To the Editor:
Riegels and Richards stated that the goal of their article on Humphry Davy (1778–1829) was to demonstrate that Davy should be regarded as the “first anesthesiologist.”1However, after consideration of a number of the facts regarding Davy, I believe that his experiments with nitrous oxide did not directly contribute to the development of modern inhalational anesthesia, and I would hesitate to anoint him as the “first anesthesiologist.”
The idea of producing insensibility to facilitate surgical procedures is not new. Many ancient societies used soporific agents and nonpharmacological techniques to produce insensibility before surgical procedures. Sixteenth-century chickens may,2or may not have been,3the unwilling and pioneering recipients of diethyl ether at the hands of Paracelsus (1493–1541).
There is no doubt that Davy was a brilliant chemist. He was also young and reckless. He engaged in dangerous self-experimentation involving a variety of potentially toxic chemicals. Some of these trials could have resulted in his premature death, which would have deprived us of one of the most quoted sentences in the anesthesia literature. The quotation regarding the use of nitrous oxide for surgery is from the eighth page (page 556) of a 12-page conclusion of the fourth and final section of Davy's book on nitrous oxide.4Ironically, in some additional pages (pages 577–580) at the end of the book, Thomas Beddoes (1760–1808) has written a “Proposal for the preservation of accidental observations in Medicine.”4

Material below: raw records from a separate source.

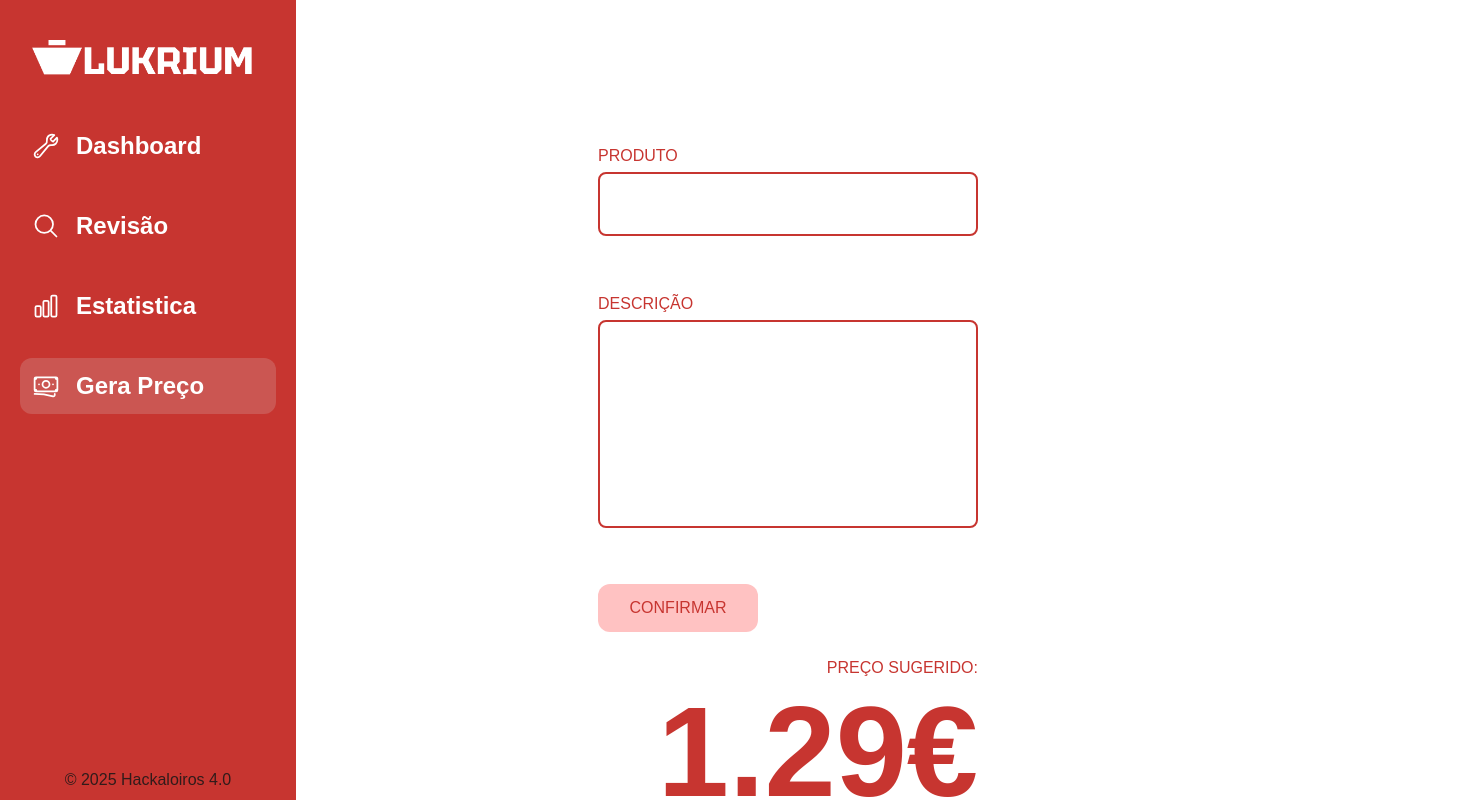
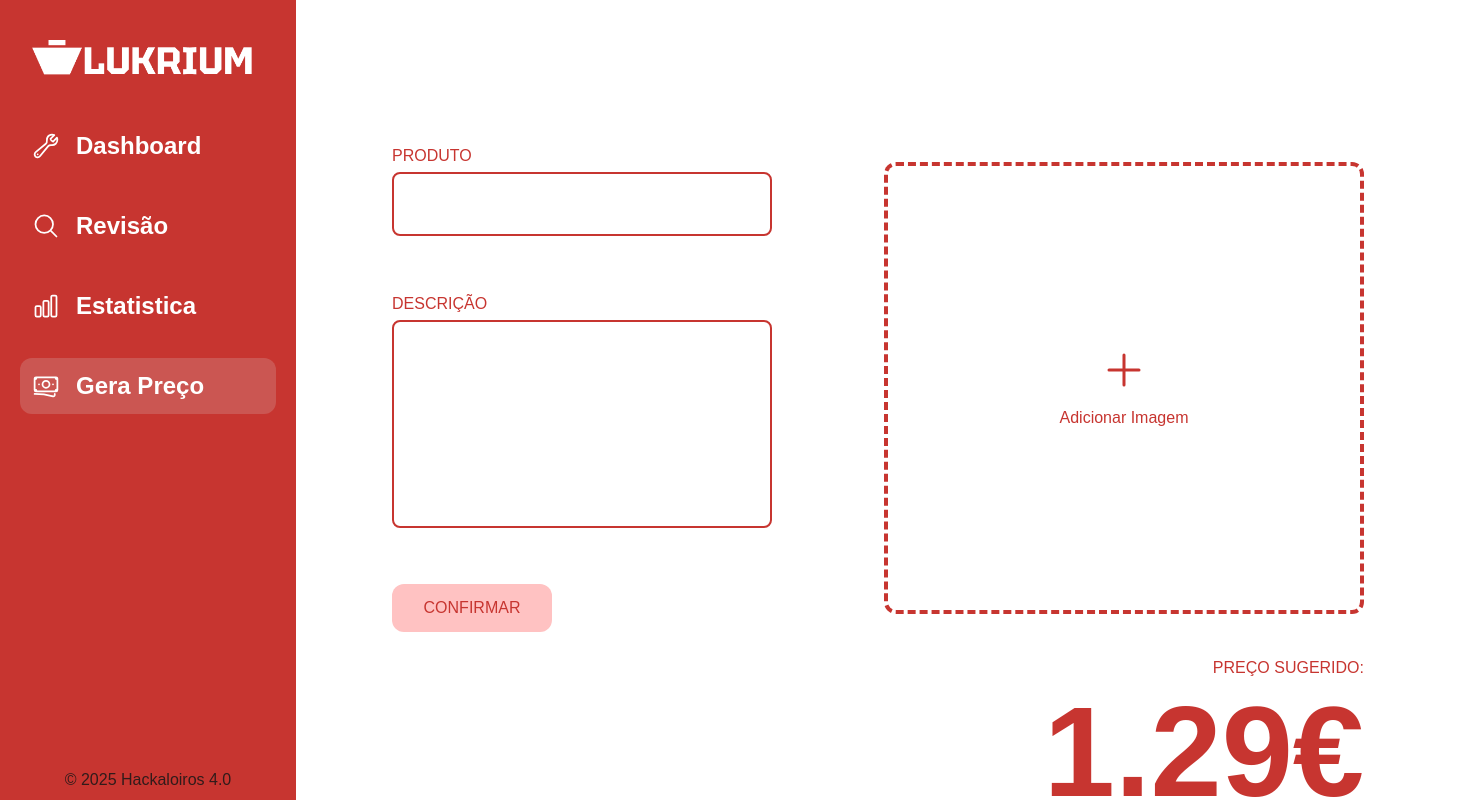
Before and after one commit to RicoPleasure/lukrium, a Next.js app in the folder frontend/: page /priceGenerator in a window 1280 px wide. Shown: the top 800 px of the page, 1460 px wide, since content can reach past the window. Built offline with nearby package versions, Linux system fonts and the light colour scheme.

Commit message:
fix: update price generator

```diff
--- a/frontend/app/components/priceForm.tsx
+++ b/frontend/app/components/priceForm.tsx
@@ -83,6 +83,28 @@ const PriceForm: React.FC = () => {
         <p className="text-green-500 font-bold">Preço Estimado: {estimatedPrice}</p>
         )}
       </div>
+
+      <div className={`flex justify-center items-center ${ !image ? "border-4 rounded-xl border-dashed" : ""} h-[452px] w-[480px]`}>
+        {image ? (
+          <img
+            src={image}
+            alt="Uploaded Image"
+            className="w-full h-full object-cover rounded-xl opacity-80 inset-shadow-2xs"
+          />
+        ) : (
+          <label className="flex justify-center duration-300 ease-in-out transition-all h-full w-full flex-col items-center gap-3 cursor-pointer hover:bg-coral/10">
+            <PlusIcon className="h-12 w-12" />
+            <span>Adicionar Imagem</span>
+            <input
+              type="file"
+              accept="image/*"
+              className="hidden"
+              onChange={handleImageUpload}
+            />
+          </label>
+        )}
+      </div>
+
     </section>
   );
 };
```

Davy inhaled nitrous oxide several times a day over a period of months, for “scientific” reasons, and possibly for “pleasure.” Riegels and Richards did not discuss whether they considered if Davy had become addicted to nitrous oxide; this would be one of the earliest, if not the first, documented addiction to nitrous oxide.
Horace Wells (1815–1848) and William T. G. Morton (1819–1868) encountered distressing pain in most of their patients, and were motivated by the desire to reduce it. In addition, Morton also saw the prospect of financial benefit in alleviating pain.5Davy's apprenticeship with a surgeon-apothecary, John Borlase, may have led him to contemplate the advantages of nitrous oxide in surgery, but there is no evidence that he approached any surgeon to trial the agent.
Davy's failure to pursue clinical trials of nitrous oxide for surgery could be equated to the failure by Charles Thomas Jackson (1805–1880) to promote ether for surgical procedures. Jackson claimed in 1847 that he had thought of using ether to produce insensibility in 1842,5nearly 5 yr before Morton's first trial of ether. Jackson did not approach his surgical colleagues, and continued with his work in chemistry and geology. Unlike Davy, however, there was no contemporaneous documentation by Jackson of his initial thoughts on ether as an inhaled anesthetic agent.
Davy's description of the pleasurable effects of nitrous oxide was soon followed by other accounts of the inhalation of nitrous oxide, and increasing public interest in doing so. More than four decades separate Davy's research involving nitrous oxide and the first deliberate use, by Horace Wells, of nitrous oxide to produce insensibility. In that period, countless medical students and medical practitioners used nitrous oxide and ether for recreational purposes without considering them suitable for use during surgery. Davy experienced the analgesic effects of nitrous oxide and envisioned its potential use for surgery, but failed to follow up on it. There is no evidence that Davy's research contributed directly to the development of nitrous oxide as an anesthetic agent. His research involving nitrous oxide and other gases established him as major scientific figure, and may have contributed to his move away from medicine. Perhaps there were too many things for Davy to discover. The brilliant young scientist seems to have moved quickly from one discovery to another, and eventually away from medicine into chemistry.